The insurmountable challenge that Windows Phone 8 and BB10 Face
“If you build it [they] will come”. That call, similar to the call heard in the classic movie “Field of Dreams” seems to be the call driving the creation of Windows Phone 8, and BB10, but unfortunately for the builders, they face the challenge of having to lure two different groups, and that is what will make gaining market share such a challenge.
Building a platform requires more than just a solid foundation. It requires apps for the restless user, and content to appease them further. The several year head start that both iOS and Android have been given has made it nearly impossible to match their selection of apps, collectively millions strong. I’ve seen multiple users turn away from Windows Phone 8 simply because the app selection doesn’t come close to that of either of its’ competitors. BB10, not coming until late next year, will face an even greater challenge.

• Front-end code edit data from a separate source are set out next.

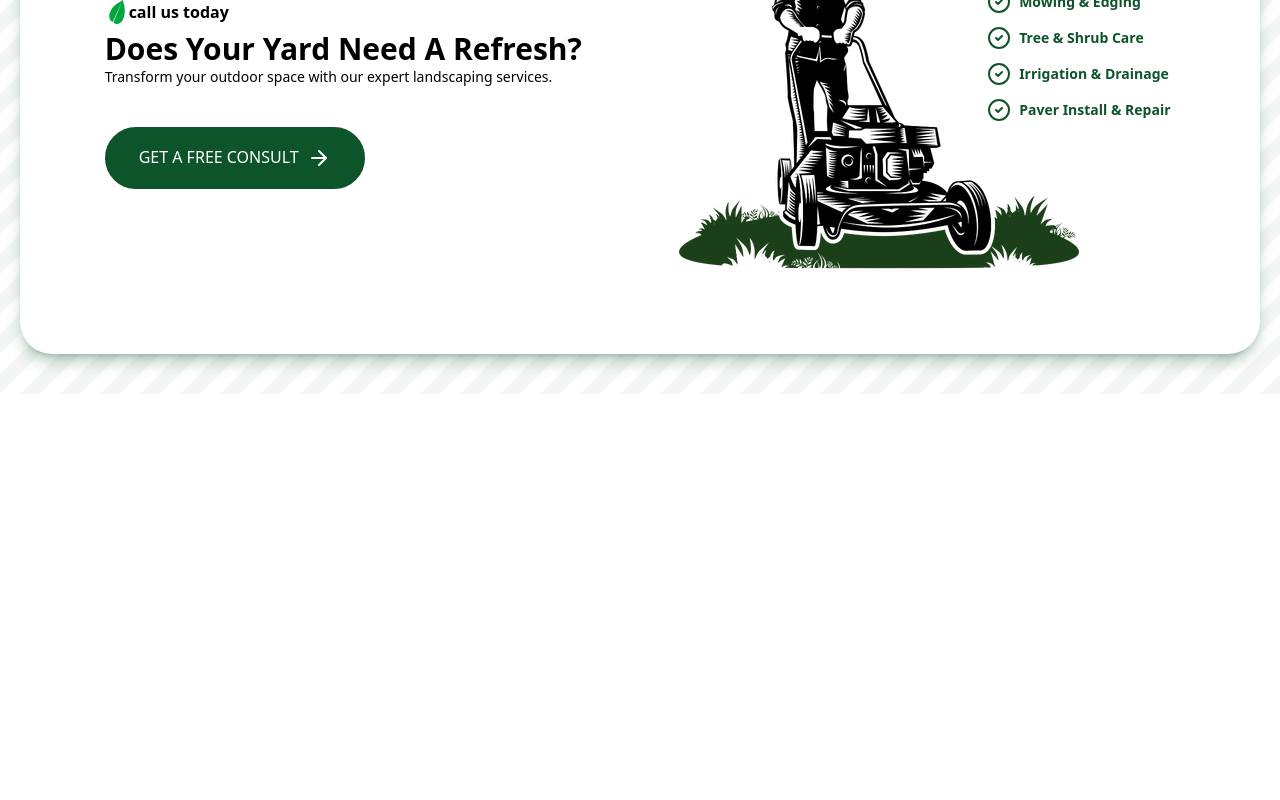
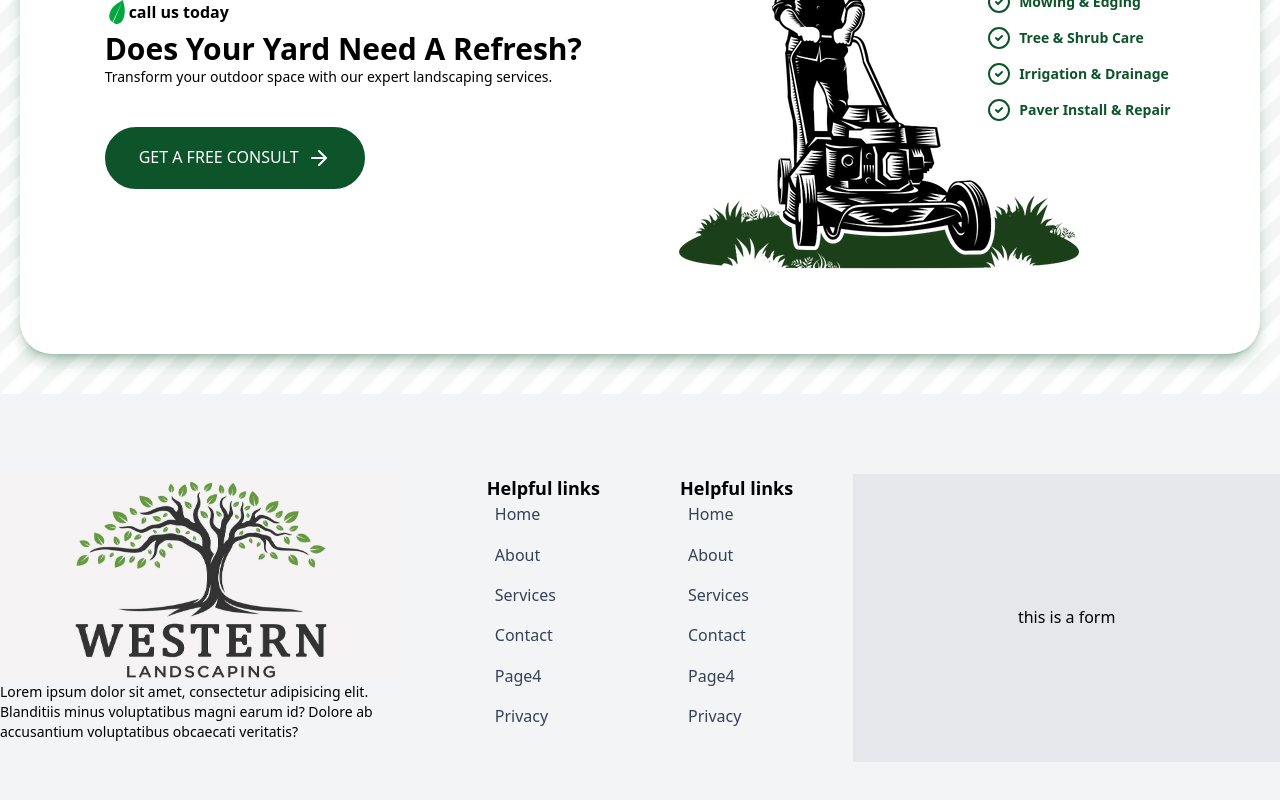
Before and after one commit to britt-young/standard-1, a React (Vite) app: page / in a window 1280 px wide. Shown: the part 3460-4260 px from the top of the page. Before the commit the page ends 3854 px from the top, so only its background shows below. Built offline with nearby package versions, Linux system fonts and the light colour scheme.

Commit message:
footer component + icons

```diff
--- /dev/null
+++ b/src/Components/Footer.jsx
@@ -0,0 +1,94 @@
+import logo from "../assets/imgs/nav-logo.jpg";
+import { Link } from "react-router-dom";
+import { IoMdArrowDropright } from "react-icons/io";
+
+const pages = [
+  { title: "Home", path: "/" },
+  { title: "About", path: "/about" },
+  { title: "Services", path: "/services" },
+  { title: "Contact", path: "/contact" },
+  { title: "Page4", path: "/page-4" },
+  { title: "Privacy", path: "/privacy" },
+];
+
+const Footer = () => {
+  return (
+    <div className="w-full h-full bg-gray-100">
+      <div className="flex flex-col lg:flex-row max-w-7xl mx-auto py-20 px-5 lg:px-0">
+        <div className="flex flex-col w-1/3">
+          <img
+            src={logo}
+            alt="business logo"
+            className="lg:h-52 flex-initial w-100"
+          />
+          <p className="text-left">
+            Lorem ipsum dolor sit amet, consectetur adipisicing elit. Blanditiis
+            minus voluptatibus magni earum id? Dolore ab accusantium
+            voluptatibus obcaecati veritatis?
+          </p>
+        </div>
+        {/* link side */}
+        <div className="w-1/3 flex flex-row items-start justify-center gap-20">
+          <div className="flex flex-col">
+            <h5>Helpful links</h5>
+            <ul className="space-y-2">
+              {pages.map(({ title, path }) => (
+                <li key={title}>
+                  <Link
+                    to={path}
+                    className="-ml-4 group inline-flex items-center gap-0 text-gray-700 transition-all duration-300 hover:text-gray-900"
+                  >
+                    {/* Arrow */}
+                    <span
+                      className="opacity-0 -translate-x-1 transition-all duration-300 group-hover:opacity-100 group-hover:translate-x-2"
+                      aria-hidden
+                    >
+                      <IoMdArrowDropright style={{color: "#14B004"}} size={24} />
+                    </span>
+
+                    {/* Text */}
+                    <span className="transition-transform duration-300 group-hover:translate-x-2">
+                      {title}
+                    </span>
+                  </Link>
+                </li>
+              ))}
+            </ul>
+          </div>
+          <div className="flex flex-col">
+            <h5>Helpful links</h5>
+            <ul className="space-y-2">
+              {pages.map(({ title, path }) => (
+                <li key={title}>
+                  <Link
+                    to={path}
+                    className="-ml-4 group inline-flex items-center gap-0 text-gray-700 transition-all duration-300 hover:text-gray-900"
+                  >
+                    {/* Arrow */}
+                    <span
+                      className="opacity-0 -translate-x-1 transition-all duration-300 group-hover:opacity-100 group-hover:translate-x-2"
+                      aria-hidden
+                    >
+                      <IoMdArrowDropright style={{color: "#14B004"}} size={24} />
+                    </span>
+
+                    {/* Text */}
+                    <span className="transition-transform duration-300 group-hover:translate-x-2">
+                      {title}
+                    </span>
+                  </Link>
+                </li>
+              ))}
+            </ul>
+          </div>
+        </div>
+        {/* form */}
+        <div className="h-72 w-1/3 bg-gray-200 flex items-center justify-center mx-auto my-auto">
+          this is a form
+        </div>
+      </div>
+    </div>
+  );
+};
+
+export default Footer;
--- a/src/layout/RootLayout.jsx
+++ b/src/layout/RootLayout.jsx
@@ -4,6 +4,7 @@ import { Helmet } from "@dr.pogodin/react-helmet";
 
 import Navbar from "../Components/NavBar";
 import ScrollToTop from "../Components/ScrollToTop";
+import Footer from "../Components/Footer";
 
 // ---- SEO CONFIG --------------------------------------------------
 const SEO_CONFIG = {
@@ -72,7 +73,7 @@ const RootLayout = () => {
         <Outlet />
       </main>
 
-      {/* Footer goes here */}
+      <Footer />
     </div>
   );
 };
```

In the quest to lure users, the different companies building these platforms have been working to lure another crowd: Developers. Without developers, no platform has a chance of competing with the massive app selection of the big two. Blackberry gave developers APIs, and Beta Phones, and SDKs nearly a year in advance in hopes of building a large enough selection by launch day in June to lure some customers. Windows has been using its’ past network of computer developers to search for phone developers.
The numbers show they’re struggling though. Developers know that because of the size of the platform, they can’t make nearly as much money as on iOS or Android, so very few developers are trying. If Microsoft and Blackberry don’t want to crash and burn, they need to take immediate action. Here’s the action plan I’d recommend to lure developers.
Step 1: Make all developer tools free. Nothing lures people like free stuff. Give away free test phones, and democratize the process. Make submitting to your app store free and easy, and you’ll see more developers port their apps.
Step 2: Increase Developer Revenue share. More money= More developers. iOS offers 70% revenue to developers, so offer 80%. Offer a bonus for accepted apps. For any app accepted into the store within the next year, offer a $300 bonus. It seems costly now, but having a larger selection of apps will pay off greatly in the long run.
These steps are radical. It means losing a lot of initial app revenue. You’ve got to spend money to make money though, and this is the only way I think they can possibly grow their app store large enough. If you’re a developer, What do you think?